Worldwide, most esophageal cancers are squamous cell carcinomas, arising in the middle and low third of the esophagus. Recently, there appears to be an increase in western countries in relative and absolute numbers of adenocarcinomas of the lower third of the esophagus.69 Since both histological types are related to al-cohol and tobacco smoking, changes in these two exposures cannot explain the differential trends. The most likely explanation for the increases in incidence of adenocarcinoma seems to be the increasing prevalence of Barrett's esophagus as a consequence of gastroesophageal reflux, which is becoming more common with increasing levels of obesity.70,71, 
An estimated 357,000 bladder cancer cases occurred in 2002, making this the ninth most common cause of cancer for both sexes combined. There were 145,000 deaths, with population-based five-year survival rates ranging from 40% to 80% depending on whether noninvasive lesions are included in the computation. It is relatively common in developed countries, where 63% of all incident cases occur. The majority (77%) of bladder tumors occur in men. The variation in international incidence is not particularly striking relative to other cancers, however (Figure 13). Rates are high in many southern and eastern European countries where smoking (in men) has been prevalent, and in parts of Africa and the Middle East where bladder cancer, particularly of the squamous cell type, is linked to chronic infection with Schistosoma hematobium.38 Some occupational exposures contribute to the high risk of developed countries. The highest recorded incidence rate is that found in Egypt, where the estimated world-standardized rate in men is 37 per 100,000. In the United States, the incidence in Whites is higher than in Blacks—about double among men and 50% greater among women. It is unlikely that this is due to differences in exposure to environmental carcinogens, and explanations based on differential susceptibility have been proposed, including, for example, genetic polymorphisms of metabolic enzymes such as N-Acetyltransferase (NAT) and Glutathione S-transferase 1 (GSTM1).72,73, 
The 301,000 cases of non-Hodgkin Lymphoma (NHL) that occurred in 2002 (2.8% of all cancers) comprise an extremely heteroge-neous group of malignancies displaying distinct behavioral, prognostic, and epidemiological characteristics. Advances in molecular biology, genetics, and immunology have resulted in extensive changes in the classification of lymphoid tumors in the last few decades. The WHO classification74 distinguishes tumors primarily by cell lineage defined by immunophenotype and groups together lymphomas and leukemias, acknowledging that some solid tumors also pass through circulating leukemic phases. Three broad categories are now recognized: B-cell neoplasms, T/NK-cell neoplasms, and Hodgkin disease. Lymphocytic leukemias fall within the B-cell neoplasm group.
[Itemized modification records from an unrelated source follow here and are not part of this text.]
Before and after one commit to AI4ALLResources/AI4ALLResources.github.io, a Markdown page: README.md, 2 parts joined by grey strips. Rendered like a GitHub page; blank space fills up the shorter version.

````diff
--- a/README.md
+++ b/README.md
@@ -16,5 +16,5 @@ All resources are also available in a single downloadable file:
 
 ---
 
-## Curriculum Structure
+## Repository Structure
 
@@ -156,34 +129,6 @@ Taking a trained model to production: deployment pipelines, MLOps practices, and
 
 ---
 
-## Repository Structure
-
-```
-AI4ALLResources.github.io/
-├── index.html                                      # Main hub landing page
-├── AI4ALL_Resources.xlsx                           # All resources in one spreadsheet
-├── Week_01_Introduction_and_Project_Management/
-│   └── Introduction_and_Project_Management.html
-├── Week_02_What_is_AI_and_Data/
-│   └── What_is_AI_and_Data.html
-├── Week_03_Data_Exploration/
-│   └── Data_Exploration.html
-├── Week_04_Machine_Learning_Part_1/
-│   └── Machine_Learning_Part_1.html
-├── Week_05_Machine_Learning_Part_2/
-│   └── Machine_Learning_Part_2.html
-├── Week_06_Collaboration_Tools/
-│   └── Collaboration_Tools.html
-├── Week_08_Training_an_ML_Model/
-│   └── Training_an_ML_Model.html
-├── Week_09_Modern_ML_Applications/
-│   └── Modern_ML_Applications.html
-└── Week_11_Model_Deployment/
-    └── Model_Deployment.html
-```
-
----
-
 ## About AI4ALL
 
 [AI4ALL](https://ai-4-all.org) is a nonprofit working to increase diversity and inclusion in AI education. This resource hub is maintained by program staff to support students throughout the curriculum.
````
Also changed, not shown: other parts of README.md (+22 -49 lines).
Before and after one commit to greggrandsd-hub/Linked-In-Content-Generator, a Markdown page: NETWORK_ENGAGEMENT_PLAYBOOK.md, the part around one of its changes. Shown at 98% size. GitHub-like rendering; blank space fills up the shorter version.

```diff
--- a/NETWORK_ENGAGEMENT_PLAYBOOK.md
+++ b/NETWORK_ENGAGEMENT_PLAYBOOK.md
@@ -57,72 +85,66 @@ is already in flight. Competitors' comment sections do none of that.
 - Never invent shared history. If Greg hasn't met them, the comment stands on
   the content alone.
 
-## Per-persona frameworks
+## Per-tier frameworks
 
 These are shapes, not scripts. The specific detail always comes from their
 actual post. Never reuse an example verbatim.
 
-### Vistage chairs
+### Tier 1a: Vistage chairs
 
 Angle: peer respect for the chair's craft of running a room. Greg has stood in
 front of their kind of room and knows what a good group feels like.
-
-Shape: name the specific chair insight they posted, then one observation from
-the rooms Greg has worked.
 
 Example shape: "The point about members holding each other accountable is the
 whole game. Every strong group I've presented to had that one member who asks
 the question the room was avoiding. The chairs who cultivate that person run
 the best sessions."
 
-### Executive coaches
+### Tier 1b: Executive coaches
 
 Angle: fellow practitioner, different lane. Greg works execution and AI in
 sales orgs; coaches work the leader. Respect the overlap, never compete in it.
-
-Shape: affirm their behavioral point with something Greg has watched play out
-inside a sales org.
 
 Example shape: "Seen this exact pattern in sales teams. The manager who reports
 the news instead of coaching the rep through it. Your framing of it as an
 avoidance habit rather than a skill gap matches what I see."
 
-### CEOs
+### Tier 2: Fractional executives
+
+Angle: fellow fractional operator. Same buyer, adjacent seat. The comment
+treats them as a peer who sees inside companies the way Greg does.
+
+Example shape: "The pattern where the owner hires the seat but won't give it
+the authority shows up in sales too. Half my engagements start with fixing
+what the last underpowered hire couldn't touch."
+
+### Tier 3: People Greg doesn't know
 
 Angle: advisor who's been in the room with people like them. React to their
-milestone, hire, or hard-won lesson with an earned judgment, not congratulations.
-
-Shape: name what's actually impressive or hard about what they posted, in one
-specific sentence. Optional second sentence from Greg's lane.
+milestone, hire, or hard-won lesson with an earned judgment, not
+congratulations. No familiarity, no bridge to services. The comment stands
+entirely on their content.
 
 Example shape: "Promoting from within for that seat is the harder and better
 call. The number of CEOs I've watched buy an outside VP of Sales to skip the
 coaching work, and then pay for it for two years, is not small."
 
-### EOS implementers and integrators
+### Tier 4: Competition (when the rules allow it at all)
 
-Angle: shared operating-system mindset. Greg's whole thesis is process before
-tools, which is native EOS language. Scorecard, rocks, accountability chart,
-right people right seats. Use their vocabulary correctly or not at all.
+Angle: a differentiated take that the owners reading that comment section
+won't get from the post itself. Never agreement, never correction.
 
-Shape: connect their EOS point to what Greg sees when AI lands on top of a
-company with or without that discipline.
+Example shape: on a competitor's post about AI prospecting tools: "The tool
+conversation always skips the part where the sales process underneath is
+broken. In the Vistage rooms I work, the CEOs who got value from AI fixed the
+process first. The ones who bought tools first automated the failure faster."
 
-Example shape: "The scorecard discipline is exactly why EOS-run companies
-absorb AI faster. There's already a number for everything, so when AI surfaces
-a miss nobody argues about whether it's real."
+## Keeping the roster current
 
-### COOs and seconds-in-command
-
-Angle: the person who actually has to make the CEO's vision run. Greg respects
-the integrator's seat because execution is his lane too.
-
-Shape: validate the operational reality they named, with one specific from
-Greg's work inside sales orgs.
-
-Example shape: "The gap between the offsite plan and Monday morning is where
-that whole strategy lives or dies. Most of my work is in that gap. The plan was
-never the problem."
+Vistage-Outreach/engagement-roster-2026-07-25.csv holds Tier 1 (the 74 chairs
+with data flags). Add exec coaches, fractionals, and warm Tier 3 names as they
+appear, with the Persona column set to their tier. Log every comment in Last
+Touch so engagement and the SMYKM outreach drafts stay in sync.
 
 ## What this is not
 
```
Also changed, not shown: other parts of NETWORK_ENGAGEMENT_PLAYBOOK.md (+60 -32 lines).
NHLs are slightly more common in developed countries (50.5% of cases worldwide), with rates highest in Australia and North America, intermediate in Europe (except eastern Europe) and the Pacific islands, and relatively low throughout Asia and eastern Europe (Figure 14). In most African populations, incidence of NHL is not high overall, but the relative frequency is above the world average in sub-Saharan Africa because of the high incidence of Burkitt lymphoma in children in the tropical zone of Africa. The relatively high estimated incidence in females in central Africa (Figure 16) is a consequence of high relative frequency of such cancers in the few available datasets from this area.
Approximately 5% to 10% of HIV-infected persons will develop a lymphoma, and NHL is the AIDS-defining illness in about 3% of HIV-infected patients.75 In most parts of the world, B-cell lymphomas tend to dominate, although peripheral T-cell tumors comprise the majority of NHLs in eastern Asia and the Caribbean.76 Adult T-cell leukemia/lymphoma (ATL) accounts for a high proportion of NHL cases in southern Japan.77
There have been marked increases in the incidence of NHL in many parts of the world. While this may in part be due to improved diagnostic procedures and changes in classification, there can be little doubt that much of the change is real78 and the reasons for it have been the subject of much debate. The increase is seen in both sexes across Europe since the 1960s. Increases of about 1% to 2% per year in incidence rates in both sexes by period of diagnosis are seen in Australia and, at a lower level, in South America and Asia. In the United States, the rapid rises (particularly in younger men) may be partially attributable to the onset of the AIDS epidemic in 1981, while the declines during the 1990s may be due in part to a decrease in the incidence of HIV infection and successful antiretroviral therapies.79 AIDS cannot, however, account for all of the observed increases, as subtypes not associated with AIDS are continuing to increase. Other established risk factors, such as those related to disorders of the immune system (eg, transplant patients, autoimmunity, congenital immunodeficiency), are not likely to explain more than a fraction of the observed incidence. The biological evidence that ultraviolet exposure from sunlight can result in immune modulation and increased NHL risk is credible, but results from the epidemiological studies have been so far conflicting.76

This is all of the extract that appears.